Trend: Plastic Surgery To Curb Bullying In Kids - New York News

Trend: Plastic Surgery To Curb Bullying In Kids

Posted: Updated:

You may disagree with it, but some parents are opting for plastic surgery to stop their children from being bullied.

According to the American Society of Plastic Surgeons, cosmetic surgery procedures for children are up; procedures that range from nose jobs and pinning back ears are all being performed at a young age. According to latest reports, 35,000 rhinoplasty procedures (nose jobs) were performed on patients age 13-19 in 2010.

One New York surgeon says that he has his young patients draw pictures of how they see themselves before surgery. The self-portraits, he says, often show sad faces. Many of the portraits also show ugly images that may be associated with real life bullying. His goal is to make his patients feel better about them.

"Everything is done for balance and harmony. Nothing is done to the extreme. Everything is to put kids under the bell curve of feeling like other kids, feeling like they're part of the crowd," said Dr. Frederick Lukash. "Plastic surgery is one spoke on the wheel of self-esteem."

Opponents of say parents should encourage and help boost self confidence in their kids instead of focusing on the physical look.

"I think that rather than focusing on physical look of an individual, we should really be focusing on encouraging them and encouraging their self-confidence," said Dr. Nava Silton, a child psychologist. "Community and parents need to work together to ensure that children are treated well and they're not being bullied.

But cosmetic surgeon Dr. Lukash disagrees.

"Bullying will occur in a certain group of people in certain ages. If we start to see these things happening, then it warrants a discussion," said Dr. Lukash. "Every parent wants their kid to rise above the crowd, but in order to rise above the crowd, every kid wants to feel part of the crowd."

  • Local NewsLocal NewsMore>>

  • Eric Garner's family seeks federal probe of police custody death

    Eric Garner's family seeks federal probe of police custody death

    Friday, July 25 2014 5:46 PM EDT2014-07-25 21:46:48 GMT
    Family members of a man who died in police custody, the Rev. Al Sharpton and others met with federal prosecutors Friday to press for an investigation into the death.
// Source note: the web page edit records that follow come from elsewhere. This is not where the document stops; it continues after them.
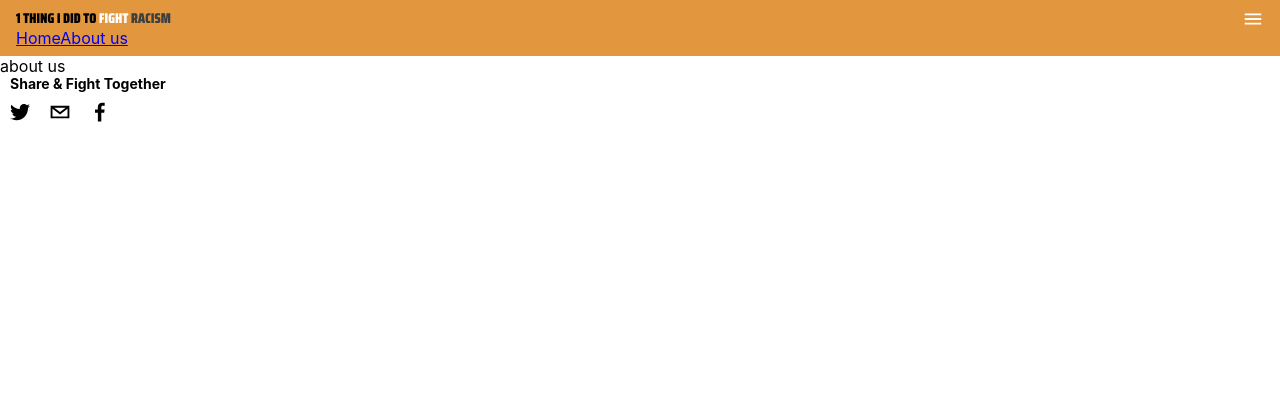
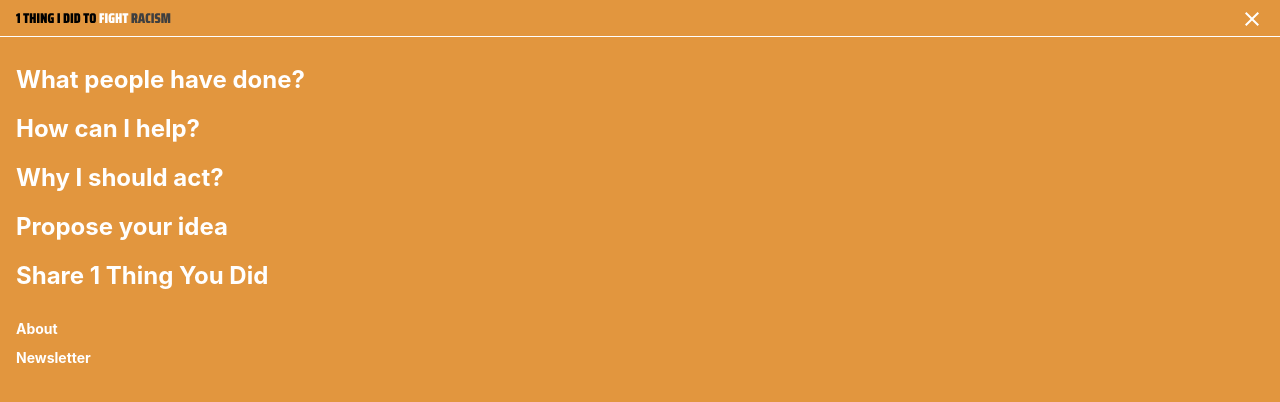
Before and after one commit to zizhouW/1thingagainstracism-frontend, a React (Create React App) app: page /about in a window 1280 px wide. Both pictures are taken after a click on the picture 1253 px from the left and 19 px from the top of the page. Shown: the top 402 px of the page. Built offline with nearby package versions, Linux system fonts and the light colour scheme.

Commit message:
Add nav menu items

```diff
--- a/src/App.js
+++ b/src/App.js
@@ -2,7 +2,7 @@ import { Switch, Route } from "react-router-dom";
 import AboutUs from "./pages/about-us/AbuotUs";
 import Home from "./pages/home/Home";
 import NavBar from './components/nav-bar/NavBar';
-import './App.css';
+import './App.scss';
 
 function App() {
   return (
--- /dev/null
+++ b/src/App.scss
@@ -0,0 +1,3 @@
+* {
+  box-sizing: border-box;
+}
--- a/src/components/nav-bar/NavBar.js
+++ b/src/components/nav-bar/NavBar.js
@@ -1,6 +1,7 @@
 import React, { useState } from 'react';
 import { Link, Router } from 'react-router-dom';
 import { createBrowserHistory } from "history";
+import CloseSvg from './close.svg';
 import LogoSvg from './logo.svg';
 import MenuSvg from './menu.svg';
 import './NavBar.scss';
@@ -15,18 +16,22 @@ function NavBar({ children }) {
       <Router history={history}>
         <div className="nav">
           <Link to="/"><img className="nav__logo" src={LogoSvg} alt="1 THING I DID TO FIGHT RACISM" /></Link>
-          <img className="nav__menu" src={MenuSvg} alt="menu" onClick={() => setIsShowMenu(!isShowMenu)} />
-
-          {isShowMenu && (
-            <div className="nav__dropdown">
-              <Link to="/">Home</Link>
-              <Link to="/about">About us</Link>
-            </div>
-          )}
+          <img className="nav__menu" src={isShowMenu ? CloseSvg : MenuSvg} alt="menu" onClick={() => setIsShowMenu(!isShowMenu)} />
         </div>
         <div className="content">
           {children}
         </div>
+        {isShowMenu && (
+          <div className="navbar__directory">
+            <Link to="/" className="navbar__directory__link" onClick={() => setIsShowMenu(false)}><h2>What people have done?</h2></Link>
+            <Link to="/" className="navbar__directory__link" onClick={() => setIsShowMenu(false)}><h2>How can I help?</h2></Link>
+            <Link to="/" className="navbar__directory__link" onClick={() => setIsShowMenu(false)}><h2>Why I should act?</h2></Link>
+            <Link to="/" className="navbar__directory__link" onClick={() => setIsShowMenu(false)}><h2>Propose your idea</h2></Link>
+            <Link to="/" className="navbar__directory__link" onClick={() => setIsShowMenu(false)}><h2>Share 1 Thing You Did</h2></Link>
+            <Link to="/about" className="navbar__directory__link" onClick={() => setIsShowMenu(false)}><div>About</div></Link>
+            <Link to="/about" className="navbar__directory__link" onClick={() => setIsShowMenu(false)}><div>Newsletter</div></Link>
+          </div>
+        )}
       </Router>
     </div>
   );
--- a/src/components/nav-bar/NavBar.scss
+++ b/src/components/nav-bar/NavBar.scss
@@ -1,10 +1,54 @@
+@import '../../styles/mixins';
+
 .navbar {
   .nav {
     background-color: #E2963E;
     padding: 8px 16px;
+    position: relative;
 
     &__menu {
-      float: right;
+      position: absolute;
+      right: 16px;
+      width: 24px;
+      height: 24px;
+      top: 7px;
+    }
+  }
+
+  &__directory {
+    position: absolute;
+    height: calc(100vh - 37px);
+    top: 37px;
+    padding: 8px 0 0 16px;
+    background-color: #E2963E;
+    width: 100vw;
+
+    &__link {
+      text-decoration: none;
+      color: white;
+
+      h2, div {
+        width: fit-content;
+        animation: slide .2s ease-in-out;
+      }
+
+      div {
+        font-weight: 700;
+        font-size: 14px;
+        margin-top: 30px;
+      }
+
+      &:last-child > div {
+        margin-top: 12px;
+      }
+    }
+
+    @for $i from 1 through 10 {
+      .navbar__directory__link:nth-child(#{$i}) {
+        h2, div {
+          animation-duration: #{$i * .05 + .1}s;
+        }
+      }
     }
   }
 }
--- /dev/null
+++ b/src/styles/_mixins.scss
@@ -0,0 +1,25 @@
+@mixin keyframes($name) {
+  @-webkit-keyframes #{$name} {
+    @content;
+  }
+  @-moz-keyframes #{$name} {
+    @content;
+  }
+  @-ms-keyframes #{$name} {
+    @content;
+  }
+  @keyframes #{$name} {
+    @content;
+  }
+}
+
+@include keyframes(slide) {
+  0% {
+    transform: translateX(20px);
+    opacity: 0;
+  }
+  100% {
+    transform: translateX(0);
+    opacity: 1;
+  }
+}
```
Also changed, not shown: src/App.css (deleted), src/components/nav-bar/close.svg (added), 1 other file (tests, documents, lock files or other folders).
An amateur video shows a plainclothes police officer placing Garner in what appears be a chokehold last week while arresting him on Staten Island. The 43-year-old Garner can be heard gasping, "I can't breathe!" Chokeholds are banned under New York Police Department policy.
    Family members of a man who died in police custody, the Rev. Al Sharpton and others met with federal prosecutors Friday to press for an investigation into the death. An amateur video shows a plainclothes police officer placing Garner in what appears be a chokehold last week while arresting him on Staten Island. The 43-year-old Garner can be heard gasping, "I can't breathe!" Chokeholds are banned under New York Police Department policy.
  • Prison officers block news crew from tourist site

    Prison officers block news crew from tourist site

    Friday, July 25 2014 5:25 PM EDT2014-07-25 21:25:19 GMT
    An upstate New York TV crew was threatened with arrest by corrections officers as they filmed at a public historic site on the grounds of an empty, soon-to-be-closed state prison.
    An upstate New York TV crew was threatened with arrest by corrections officers as they filmed at a public historic site on the grounds of an empty, soon-to-be-closed state prison.
  • Camping without leaving NYC (or even Manhattan)

    Camping without leaving NYC (or even Manhattan)

    Friday, July 25 2014 5:15 PM EDT2014-07-25 21:15:28 GMT
    If you thought camping meant leaving New York City, fuggedaboutit. Inwood Hill Park in Upper Manhattan and several other parks in the five boroughs are waiting for you and your family. New York City's family camping program, run by the Parks Department, is in full swing. No cars needed; your MetroCard will get you there.
    If you thought camping meant leaving New York City, fuggedaboutit. Inwood Hill Park in Upper Manhattan and several other parks in the five boroughs are waiting for you and your family. New York City's family camping program, run by the Parks Department, is in full swing. No cars needed; your MetroCard will get you there.
Powered by WorldNow
Didn't find what you were looking for?
All content © Copyright 2000 - 2014 Fox Television Stations, Inc. and Worldnow. All Rights Reserved.
Privacy Policy | Terms of Service | Ad Choices